You might think that that would have proved something to somebody, but nothing more happened until 1933, when this boat was built by Lord Brabazon (well, he wasn't a Lord yet back in 1933, but you know who I mean). This one, unlike the previous two, is an autogiro, which means that it is not driving a propeller - the wind turbine is being used the same way as a sail. This is the earliest autogiro boat that I have found, and I think that we can safely credit Lord Brabazon with the original concept of using the turbine force to drive a boat directly, since all the other people before him had only thought of using the turbine to drive a propellor. After all, the aircraft autogiro was only invented a couple of years earlier in 1930.

Photo: F. Sinclair

This boat is called KESTREL, and the hull is an 1896 Bembridge Redwing. This class has an unlimited sail plan - you can do whatever you like as long as the area is less that 200 sq. ft. So Lord Brabazon tried a whole lot of different sail rigs, including this one, which had a blade area of only 30 sq ft. King George V, who knew a lot about yachts, said "I have never seen a yacht sail so close to the wind".

Unfortunately, there was an accident in Cowes Harbour - Lord Brabazon shouted out "Let her go", and his crew let go of the rotor instead of the boat, and then it could not be stopped, because the brake wasn't strong enough. It was eventually stopped, after demolishing the next boat along. The moral of this tale is that you should be a bit more specific when giving instructions to your crew.

Lord Brabazon then got involved in some other project, so the boat lay in a shed for 60 years until it was restored by a classic boat enthusiast named Maurice Wilmot, who has had it put back exactly as it was in 1933, except that it now has a stronger brake on the rotor. This restoration was done by the process of removing each bit of wood and replacing it with an identical new bit of wood. Maurice Wilmot has a collection of restored old boats, including other Redwings. Since the 1896 Redwings are having their centenary in 1996, there will probably be some publicity about them, and it is likely that this boat and Maurice Wilmot will be in the news again shortly, if you watch the yachting press and particularly the magazine Classic Boat. I have sailed around Cowes harbour in it, and it certainly goes. There is a video of it in action. A clip of this may be added to this web page at a later date.

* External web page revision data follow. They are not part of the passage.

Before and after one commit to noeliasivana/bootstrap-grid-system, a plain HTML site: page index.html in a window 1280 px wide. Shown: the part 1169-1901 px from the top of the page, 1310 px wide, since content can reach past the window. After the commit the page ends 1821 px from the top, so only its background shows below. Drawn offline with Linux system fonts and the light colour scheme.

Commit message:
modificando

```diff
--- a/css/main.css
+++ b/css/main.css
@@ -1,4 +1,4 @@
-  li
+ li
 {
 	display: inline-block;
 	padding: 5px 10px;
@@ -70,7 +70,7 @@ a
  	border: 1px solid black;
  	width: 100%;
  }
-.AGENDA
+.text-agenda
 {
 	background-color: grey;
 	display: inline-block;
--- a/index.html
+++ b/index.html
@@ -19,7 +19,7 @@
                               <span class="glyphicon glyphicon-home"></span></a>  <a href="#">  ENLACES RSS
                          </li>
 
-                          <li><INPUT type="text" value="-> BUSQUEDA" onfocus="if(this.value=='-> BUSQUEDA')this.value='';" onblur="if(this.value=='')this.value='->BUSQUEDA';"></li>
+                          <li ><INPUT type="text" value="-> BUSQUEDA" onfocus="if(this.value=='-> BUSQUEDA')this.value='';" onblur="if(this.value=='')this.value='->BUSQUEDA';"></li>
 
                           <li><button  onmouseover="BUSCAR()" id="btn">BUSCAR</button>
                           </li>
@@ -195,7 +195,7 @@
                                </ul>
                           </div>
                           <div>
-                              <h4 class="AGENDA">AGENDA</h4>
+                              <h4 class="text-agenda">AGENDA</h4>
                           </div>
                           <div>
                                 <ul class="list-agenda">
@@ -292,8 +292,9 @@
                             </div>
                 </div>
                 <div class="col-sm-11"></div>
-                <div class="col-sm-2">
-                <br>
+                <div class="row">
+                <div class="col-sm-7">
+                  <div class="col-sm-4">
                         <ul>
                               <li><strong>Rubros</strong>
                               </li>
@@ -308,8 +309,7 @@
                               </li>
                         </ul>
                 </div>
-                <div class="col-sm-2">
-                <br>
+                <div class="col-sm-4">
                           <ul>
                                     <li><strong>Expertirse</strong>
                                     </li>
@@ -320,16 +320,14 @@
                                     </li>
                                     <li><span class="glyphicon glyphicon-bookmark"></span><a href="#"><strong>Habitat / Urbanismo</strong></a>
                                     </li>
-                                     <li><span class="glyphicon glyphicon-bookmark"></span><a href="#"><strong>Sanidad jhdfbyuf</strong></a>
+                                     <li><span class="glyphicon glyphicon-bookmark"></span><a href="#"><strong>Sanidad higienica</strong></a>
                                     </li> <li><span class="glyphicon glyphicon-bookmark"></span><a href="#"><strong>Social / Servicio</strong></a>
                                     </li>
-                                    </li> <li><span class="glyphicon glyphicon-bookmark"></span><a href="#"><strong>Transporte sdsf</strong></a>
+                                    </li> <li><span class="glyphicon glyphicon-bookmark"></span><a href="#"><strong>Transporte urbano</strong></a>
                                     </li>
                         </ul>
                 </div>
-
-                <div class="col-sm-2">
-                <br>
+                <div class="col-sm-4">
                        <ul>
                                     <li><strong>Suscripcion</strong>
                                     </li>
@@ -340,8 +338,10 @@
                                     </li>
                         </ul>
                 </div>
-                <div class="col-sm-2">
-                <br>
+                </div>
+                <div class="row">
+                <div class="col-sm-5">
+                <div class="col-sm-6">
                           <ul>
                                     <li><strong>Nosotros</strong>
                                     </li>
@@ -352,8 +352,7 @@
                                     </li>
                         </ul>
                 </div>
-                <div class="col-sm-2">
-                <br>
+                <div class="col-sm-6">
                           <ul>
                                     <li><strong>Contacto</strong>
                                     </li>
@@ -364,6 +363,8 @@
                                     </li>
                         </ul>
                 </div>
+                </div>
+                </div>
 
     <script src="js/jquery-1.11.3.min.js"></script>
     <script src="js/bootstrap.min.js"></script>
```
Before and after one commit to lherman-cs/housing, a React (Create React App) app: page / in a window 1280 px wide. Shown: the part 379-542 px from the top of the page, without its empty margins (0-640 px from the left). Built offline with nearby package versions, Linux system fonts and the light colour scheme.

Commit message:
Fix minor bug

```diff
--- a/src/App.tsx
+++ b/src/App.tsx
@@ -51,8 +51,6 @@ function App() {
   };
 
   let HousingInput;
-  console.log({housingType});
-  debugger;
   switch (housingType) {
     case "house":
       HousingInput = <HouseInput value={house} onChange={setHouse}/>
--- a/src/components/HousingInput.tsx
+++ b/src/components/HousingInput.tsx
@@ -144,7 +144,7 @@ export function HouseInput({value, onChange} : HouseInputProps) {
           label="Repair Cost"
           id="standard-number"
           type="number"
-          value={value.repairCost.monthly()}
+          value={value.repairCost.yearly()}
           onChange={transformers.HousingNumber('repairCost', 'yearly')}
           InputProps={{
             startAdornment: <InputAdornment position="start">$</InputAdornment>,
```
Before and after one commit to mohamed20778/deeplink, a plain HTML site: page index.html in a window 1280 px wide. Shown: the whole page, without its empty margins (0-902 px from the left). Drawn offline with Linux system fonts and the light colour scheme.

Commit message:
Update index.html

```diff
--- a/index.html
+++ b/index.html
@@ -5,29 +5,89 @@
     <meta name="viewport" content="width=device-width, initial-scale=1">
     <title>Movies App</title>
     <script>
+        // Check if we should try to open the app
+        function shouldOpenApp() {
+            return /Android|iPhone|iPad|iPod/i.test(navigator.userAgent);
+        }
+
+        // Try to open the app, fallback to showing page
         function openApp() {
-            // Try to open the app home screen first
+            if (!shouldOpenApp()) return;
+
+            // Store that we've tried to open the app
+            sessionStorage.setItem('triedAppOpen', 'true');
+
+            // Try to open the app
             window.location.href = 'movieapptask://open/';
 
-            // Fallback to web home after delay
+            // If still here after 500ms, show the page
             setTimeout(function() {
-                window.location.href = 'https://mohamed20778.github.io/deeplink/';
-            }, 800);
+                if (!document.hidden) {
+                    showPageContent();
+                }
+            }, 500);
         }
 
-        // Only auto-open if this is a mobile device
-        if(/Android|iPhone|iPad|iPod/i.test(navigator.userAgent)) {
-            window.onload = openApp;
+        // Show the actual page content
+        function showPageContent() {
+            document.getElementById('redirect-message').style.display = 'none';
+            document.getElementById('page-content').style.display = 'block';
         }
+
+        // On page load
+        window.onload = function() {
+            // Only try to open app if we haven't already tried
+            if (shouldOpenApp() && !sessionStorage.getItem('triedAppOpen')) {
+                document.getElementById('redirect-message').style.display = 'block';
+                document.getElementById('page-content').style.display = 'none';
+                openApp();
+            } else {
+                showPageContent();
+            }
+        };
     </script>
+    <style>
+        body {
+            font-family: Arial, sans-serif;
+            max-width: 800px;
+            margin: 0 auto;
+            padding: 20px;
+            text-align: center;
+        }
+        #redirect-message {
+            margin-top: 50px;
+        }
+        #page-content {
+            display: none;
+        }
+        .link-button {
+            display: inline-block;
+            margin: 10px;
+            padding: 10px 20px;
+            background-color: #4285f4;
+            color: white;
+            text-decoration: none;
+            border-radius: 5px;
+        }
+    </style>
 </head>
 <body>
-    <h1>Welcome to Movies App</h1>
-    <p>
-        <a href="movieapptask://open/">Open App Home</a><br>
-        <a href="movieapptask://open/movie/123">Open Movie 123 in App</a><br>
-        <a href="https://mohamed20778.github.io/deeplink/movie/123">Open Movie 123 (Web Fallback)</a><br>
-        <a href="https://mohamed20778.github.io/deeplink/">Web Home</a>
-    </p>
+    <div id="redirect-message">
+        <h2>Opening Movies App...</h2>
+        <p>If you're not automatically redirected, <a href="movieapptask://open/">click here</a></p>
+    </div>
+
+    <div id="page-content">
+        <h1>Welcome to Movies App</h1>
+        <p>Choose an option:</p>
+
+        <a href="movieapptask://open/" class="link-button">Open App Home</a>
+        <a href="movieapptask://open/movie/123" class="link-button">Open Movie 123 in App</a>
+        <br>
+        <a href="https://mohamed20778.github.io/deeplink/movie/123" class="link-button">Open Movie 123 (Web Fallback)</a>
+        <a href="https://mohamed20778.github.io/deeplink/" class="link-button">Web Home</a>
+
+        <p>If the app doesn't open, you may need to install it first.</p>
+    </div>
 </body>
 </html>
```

Of course, Lord Brabazon was not yet an AYRS member when he built this boat in 1933, because AYRS had not yet been started, and by the time he became our first President twenty four years later in 1957, he had given up on this particular project, so I suppose we can't really call it an AYRS project.
Wind turbine boat, possibly, autogryo, absolutley ridiculous.
Here's why.
An autogyro is an aircraft that achieves its lift from autorotation. Autorotation is essentially what makes maple seeds rotate as they float gently to the ground. An autogyro, like a maple leaf, has large, flat "wings" ,located above the fuselage, somewhat like a helicopter, that rotate as the craft falls. The craft is pushed forward by some sort of engine, which provides enough forward pull to counteract the falling action, much like how a daggerboard counteracts sideways motion on our Sunfish(es?). As the autogyro is constantly falling, the rotors rotate constantly to produce lift. As a sailboat is (hopefully) not falling through the air, it does not exploit autorotation. Whay you may have seen is another turbine boat with a vertical axis turbine, which has its blades in the horizontal.